## Exercise
Every line of the data below is to be given again as it appears, with the images removed.

## Record extracts
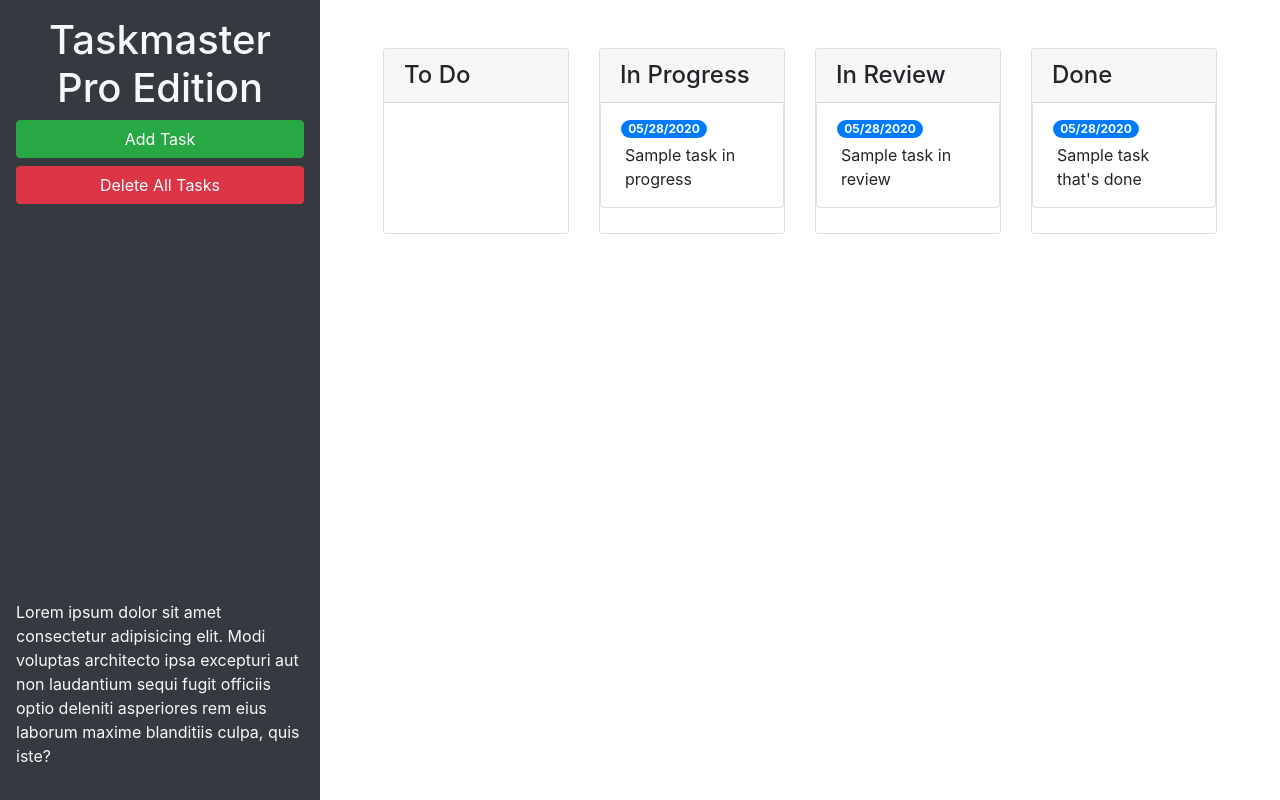
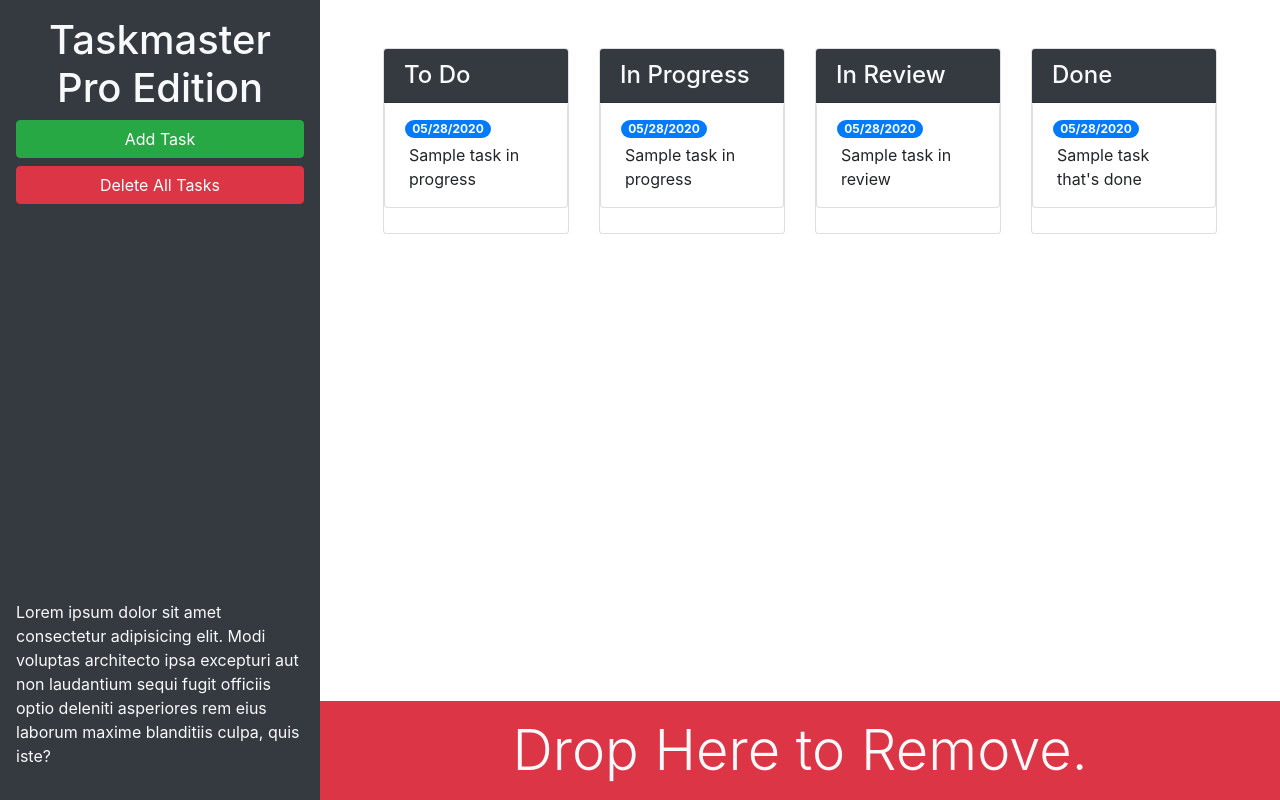
Before and after one commit to kaiafay/taskmaster-pro, a plain HTML site: page index.html in a window 1280 px wide. Drawn offline with nearby package versions, Linux system fonts and the light colour scheme.

Commit message:
update styles using bootstrap

```diff
--- a/index.html
+++ b/index.html
@@ -13,38 +13,43 @@
 <body>
 
   <div class="row min-vh-100 no-gutters">
-    <header class="col-12 col-lg-3 bg-dark text-light d-flex flex-column p-4 p-lg-3">
+    <header class="col-12 col-lg-3 bg-dark text-light sticky-top d-flex flex-column p-4 p-lg-3">
       <h1 class="text-center">Taskmaster Pro Edition</h1>
       <button id="create-task" class="btn btn-block btn-success" data-toggle="modal" data-target="#task-form-modal">Add
         Task</button>
       <button id="remove-tasks" class="btn btn-block btn-danger">Delete All Tasks</button>
-      <p class="mt-auto">Lorem ipsum dolor sit amet consectetur adipisicing elit. Modi voluptas architecto ipsa
+      <p class="mt-auto d-none d-lg-block">Lorem ipsum dolor sit amet consectetur adipisicing elit. Modi voluptas architecto ipsa
         excepturi aut non
         laudantium sequi fugit officiis optio deleniti asperiores rem eius laborum maxime blanditiis culpa, quis iste?
       </p>
     </header>
-    <main class="col-12 col-lg-9">
+    <main class="col-12 col-lg-9 d-flex flex-column">
       <div class="m-5 row justify-content-around">
         <!-- to do start -->
         <div class="col-12 col-md-6 col-xl-3 mb-3">
           <div class="card">
-            <h4 class="card-header">
+            <h4 class="card-header bg-dark text-light">
               To Do
             </h4>
-            <ul id="list-toDo" class="list-group"> </ul>
+            <ul id="list-toDo" class="list-group">
+              <li class="list-group-item">
+                <span class="badge badge-primary badge-pill">05/28/2020</span>
+                <p class="m-1">Sample task in progress</p>
+              </li>
+            </ul>
           </div>
         </div>
         <!-- to do end -->
         <!-- in progress start -->
         <div class="col-12 col-md-6 col-xl-3 mb-3">
           <div class="card">
-            <h4 class="card-header">
+            <h4 class="card-header bg-dark text-light">
               In Progress
             </h4>
             <ul id="list-inProgress" class="list-group">
               <li class="list-group-item">
-              <span class="badge badge-primary badge-pill">05/28/2020</span>
-              <p class="m-1">Sample task in progress</p>
+                <span class="badge badge-primary badge-pill">05/28/2020</span>
+                <p class="m-1">Sample task in progress</p>
               </li>
             </ul>
           </div>
@@ -53,7 +58,7 @@
         <!-- in review start -->
         <div class="col-12 col-md-6 col-xl-3 mb-3">
           <div class="card">
-            <h4 class="card-header">
+            <h4 class="card-header bg-dark text-light">
               In Review
             </h4>
             <ul id="list-inReview" class="list-group">
@@ -68,7 +73,7 @@
         <!-- done start -->
         <div class="col-12 col-md-6 col-xl-3 mb-3">
           <div class="card">
-            <h4 class="card-header">
+            <h4 class="card-header bg-dark text-light">
               Done
             </h4>
             <ul id="list-done" class="list-group">
@@ -80,6 +85,12 @@
           </div>
         </div>
         <!-- done end -->
+      </div>
+
+      <div class="mt-auto" id="trash">
+        <div class="w-100 bg-danger p-3 text-center text-light display-4">
+          Drop Here to Remove.
+        </div>
       </div>
     </main>
   </div>
```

## Task response
Before and after one commit to kaiafay/taskmaster-pro, a plain HTML site: page index.html in a window 1280 px wide. Drawn offline with nearby package versions, Linux system fonts and the light colour scheme.

Commit message:
update styles using bootstrap

```diff
--- a/index.html
+++ b/index.html
@@ -13,38 +13,43 @@
 <body>
 
   <div class="row min-vh-100 no-gutters">
-    <header class="col-12 col-lg-3 bg-dark text-light d-flex flex-column p-4 p-lg-3">
+    <header class="col-12 col-lg-3 bg-dark text-light sticky-top d-flex flex-column p-4 p-lg-3">
       <h1 class="text-center">Taskmaster Pro Edition</h1>
       <button id="create-task" class="btn btn-block btn-success" data-toggle="modal" data-target="#task-form-modal">Add
         Task</button>
       <button id="remove-tasks" class="btn btn-block btn-danger">Delete All Tasks</button>
-      <p class="mt-auto">Lorem ipsum dolor sit amet consectetur adipisicing elit. Modi voluptas architecto ipsa
+      <p class="mt-auto d-none d-lg-block">Lorem ipsum dolor sit amet consectetur adipisicing elit. Modi voluptas architecto ipsa
         excepturi aut non
         laudantium sequi fugit officiis optio deleniti asperiores rem eius laborum maxime blanditiis culpa, quis iste?
       </p>
     </header>
-    <main class="col-12 col-lg-9">
+    <main class="col-12 col-lg-9 d-flex flex-column">
       <div class="m-5 row justify-content-around">
         <!-- to do start -->
         <div class="col-12 col-md-6 col-xl-3 mb-3">
           <div class="card">
-            <h4 class="card-header">
+            <h4 class="card-header bg-dark text-light">
               To Do
             </h4>
-            <ul id="list-toDo" class="list-group"> </ul>
+            <ul id="list-toDo" class="list-group">
+              <li class="list-group-item">
+                <span class="badge badge-primary badge-pill">05/28/2020</span>
+                <p class="m-1">Sample task in progress</p>
+              </li>
+            </ul>
           </div>
         </div>
         <!-- to do end -->
         <!-- in progress start -->
         <div class="col-12 col-md-6 col-xl-3 mb-3">
           <div class="card">
-            <h4 class="card-header">
+            <h4 class="card-header bg-dark text-light">
               In Progress
             </h4>
             <ul id="list-inProgress" class="list-group">
               <li class="list-group-item">
-              <span class="badge badge-primary badge-pill">05/28/2020</span>
-              <p class="m-1">Sample task in progress</p>
+                <span class="badge badge-primary badge-pill">05/28/2020</span>
+                <p class="m-1">Sample task in progress</p>
               </li>
             </ul>
           </div>
@@ -53,7 +58,7 @@
         <!-- in review start -->
         <div class="col-12 col-md-6 col-xl-3 mb-3">
           <div class="card">
-            <h4 class="card-header">
+            <h4 class="card-header bg-dark text-light">
               In Review
             </h4>
             <ul id="list-inReview" class="list-group">
@@ -68,7 +73,7 @@
         <!-- done start -->
         <div class="col-12 col-md-6 col-xl-3 mb-3">
           <div class="card">
-            <h4 class="card-header">
+            <h4 class="card-header bg-dark text-light">
               Done
             </h4>
             <ul id="list-done" class="list-group">
@@ -80,6 +85,12 @@
           </div>
         </div>
         <!-- done end -->
+      </div>
+
+      <div class="mt-auto" id="trash">
+        <div class="w-100 bg-danger p-3 text-center text-light display-4">
+          Drop Here to Remove.
+        </div>
       </div>
     </main>
   </div>
```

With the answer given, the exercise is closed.